“Hello, this is President Bill Clinton,” the recording begins. “I’m asking you to join me in supporting Bob Filner for mayor. As president I worked with Bob to save San Diego taxpayers more than $3 billion, and to secure funding for construction of the veterans’ home. Bob has the experience to move San Diego forward, to create good-paying, 21st century jobs, to support quality public education and to put neighborhoods first, not special interests. As a Freedom Rider in the 1960s, Bob showed he had the courage to do what’s right. That’s what he did in Congress, and that’s exactly what he’ll do as mayor of San Diego. Thank you.”
Clinton’s endorsement is the former president's latest in a series of flirtations with San Diego.
During a recent appearance on "The Daily Show," he called the city’s role in fostering the biotech industry a template for creating 21st century jobs and also praised Mayor Jerry Sanders.
Last week he stumped for Port Commissioner Scott Peters in his bid to unseat Rep. Brian Bilbray in the 52nd Congressional District, during an endorsement event in Irvine for a number of California congressional nominees.
Clinton’s endorsement, however, comes less than a week before Election Day, and three weeks after the push for vote-by-mail ballots began.
Filner said Clinton had initially decided not to endorse any races below the congressional level, but decided the opportunity to put a Democrat in charge of the nation’s eighth largest city was too good to pass up.
“It took awhile, but we convinced them that this race for mayor is of national importance, and they decided to do it here and we greatly appreciate it,” Filner said.
The Clinton endorsement could prove decisive for Filner if it improves his position among voters drawn to the polls to vote for President Barack Obama, especially those with no party affiliation, "decline-to-state" voters.
Data released Tuesday showed decline-to-state voters now outnumber Republicans within the city of San Diego, while Democrats have a registration advantage.
Filner used the endorsement to discuss his experience working with the president from 1992 through 2000, citing issues like the waiver he received to allow the city not to upgrade its wastewater treatment facility — which saved taxpayers $3 billion — and the federal Community Oriented Policing Services, or COPS, program.
Filner said he traveled with Clinton on Air Force One first for a meeting with the Mexican president and later when Clinton spent weekends vacationing in Coronado, and used the time discussing local issues.
“Whenever he was in town or I was on the plane, we talked about San Diego and what I needed,” Filner said. “The sewage treatment plant, the waiver, the veterans' home, the support for our cops, all came from those conversations.”
Wednesday's press conference was also an opportunity for Filner to move away from a conversation that had begun to dominate the race: the DeMaio campaign’s assertion that a series of public flare-ups show Filner doesn’t have the temperament to serve as mayor.

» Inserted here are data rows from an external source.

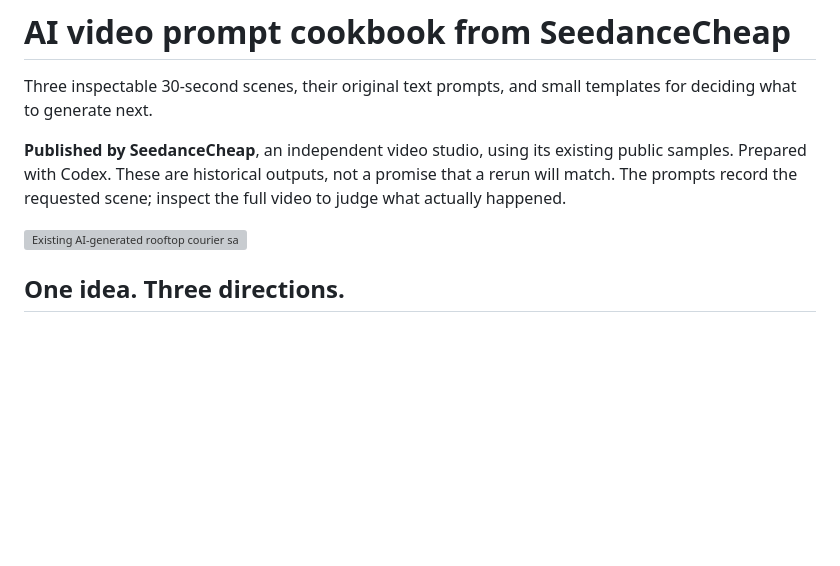
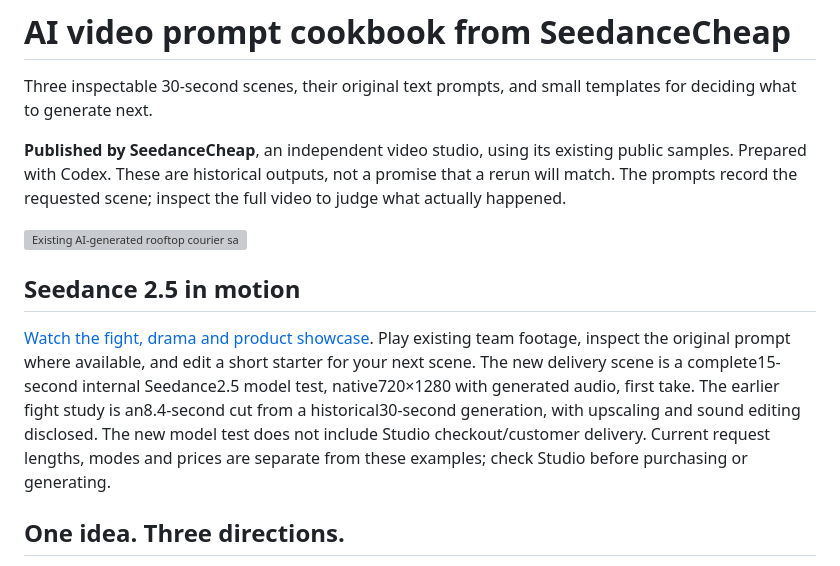
Before and after one commit to pesoszpesosz/seedancecheap-video-cookbook, a Markdown page: README.md, the part around the change. Drawn GitHub-style; blank space fills up the shorter version; grey boxes are pictures that could not be loaded.

Commit message:
Show Seedance 2.5 action, drama and product footage

```diff
--- a/README.md
+++ b/README.md
@@ -5,6 +5,10 @@ Three inspectable 30-second scenes, their original text prompts, and small templ
 **Published by SeedanceCheap**, an independent video studio, using its existing public samples. Prepared with Codex. These are historical outputs, not a promise that a rerun will match. The prompts record the requested scene; inspect the full video to judge what actually happened.
 
 ![Existing AI-generated rooftop courier sample](https://seedancecheap.com/showcase/rooftop-courier.webp)
+
+## Seedance 2.5 in motion
+
+[Watch the fight, drama and product showcase](https://pesoszpesosz.github.io/seedancecheap-video-cookbook/action.html). Play existing team footage, inspect the original prompt where available, and edit a short starter for your next scene. The new delivery scene is a complete15-second internal Seedance2.5 model test, native720×1280 with generated audio, first take. The earlier fight study is an8.4-second cut from a historical30-second generation, with upscaling and sound editing disclosed. The new model test does not include Studio checkout/customer delivery. Current request lengths, modes and prices are separate from these examples; check Studio before purchasing or generating.
 
 ## One idea. Three directions.
 
```
Also changed, not shown: docs/action-car-poster.jpg (added), docs/action-counter-poster.jpg (added), docs/action-delivery-poster.jpg (added), docs/action-drama-poster.jpg (added), 11 other files.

The case, made during debates and through TV ads, was bolstered Monday when District Attorney Bonnie Dumanis, in her endorsement of DeMaio, said Filner was condescending and derisive to her and other women.
The DeMaio campaign responded to the Clinton endorsement by pointing to its most notable endorsers.
“The mayoral election will be decided by San Diegans," said campaign spokesman K.B. Forbes. "We are proud of our broad and bipartisan support including San Diego Mayor Jerry Sanders, San Diego’s top Democrat Irwin Jacobs, and District Attorney Bonnie Dumanis.”
Filner flanked himself Wednesday with current and retired firefighters, police officers and lifeguards to repeat his case that he’s public safety’s choice in the race.
Both Councilman Carl DeMaio and Filner support the police department’s five-year hiring plan to restore the department’s 2009 employment levels by 2018.
Filner intends to pay for the hiring schedule by redirecting the hotel room tax used to fund the city’s Tourism Marketing District, a difficult but not impossible legal maneuver. DeMaio would pay for the increased funding with savings from increased usage of managed competition and other fiscal reforms, many of which the city has already implemented but DeMaio said can be redone to produce additional savings.
Brian Marvel, president of the San Diego Police Officers Association, the city’s police officers' union that has endorsed Filner, said the city hasn’t pursued federal funding through the COPS program in recent years because budget cuts have forced the department to prioritize officers in the street over the support staff who would otherwise write grant requests.
Filner said the program had provided San Diego with hundreds of officers in the 1990s, and pledged increased emphasis on it in his administration.